The Most Reverend and Right Honourable Justin Welby Archbishop of Canterbury, Primate of All England and Metropolitan

Tuesday, 4th June 2013 at 11:00 AM

'And whosoever will be chief among you, let him be your servant' (St Matthew 20:27)

A nation watched. It was the first time the whole nation had watched anything as it happened. But this they saw. Pomp and ceremony on a rainy, June day, wrapped in time and custom – very British. At its beginning was a moment of deepest meaning we have all almost forgotten. The figure at the centre of events, the new Queen, goes alone, not to the Coronation Chair, but past it: to kneel at the altar in prayer. Before her on the High Altar the words 'The kingdoms of this world have become the kingdoms of our Lord and Christ.'

We do not know what was prayed.

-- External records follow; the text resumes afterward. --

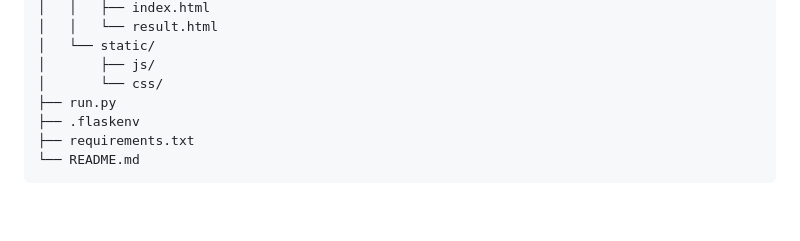
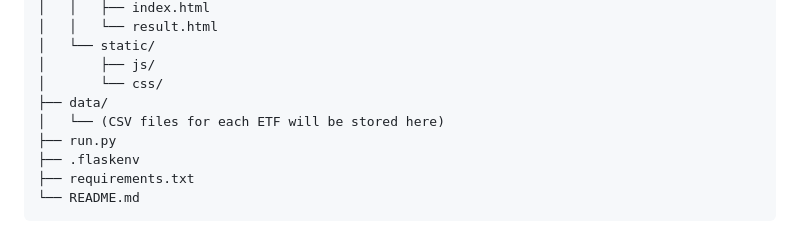
Before and after one commit to AnJunHao/etf-investment-simulator, a Markdown page: README.md, the part around the change. Drawn GitHub-style; blank space fills up the shorter version.

```diff
--- a/README.md
+++ b/README.md
@@ -76,6 +76,8 @@ project_root/
 │   └── static/
 │       ├── js/
 │       └── css/
+├── data/
+│   └── (CSV files for each ETF will be stored here)
 ├── run.py
 ├── .flaskenv
 ├── requirements.txt
```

Her Majesty knelt at the beginning of a path of demanding devotion and utter self-sacrifice, a path she did not choose, yet to which she was called by God. Today we celebrate sixty years since that moment, sixty years of commitment.

There was a trumpet fanfare as today as The Queen arrived with her supporters, but let us resist the splendour of the spectacle for a moment, and focus on what was meant: 'Not my will, Lord, but yours be done.'

And following her giving of allegiance to God, others - especially, with such equal and dedicated commitment, The Duke of Edinburgh - pledged their allegiance to her.

And here, in the grace and providence of God, is the model of liberty and authority which our country enjoys. Liberty is only real when it exists under authority. Liberty under authority begins, as the Book of Common Prayer puts it, with our duty to God, 'whose service is perfect freedom'.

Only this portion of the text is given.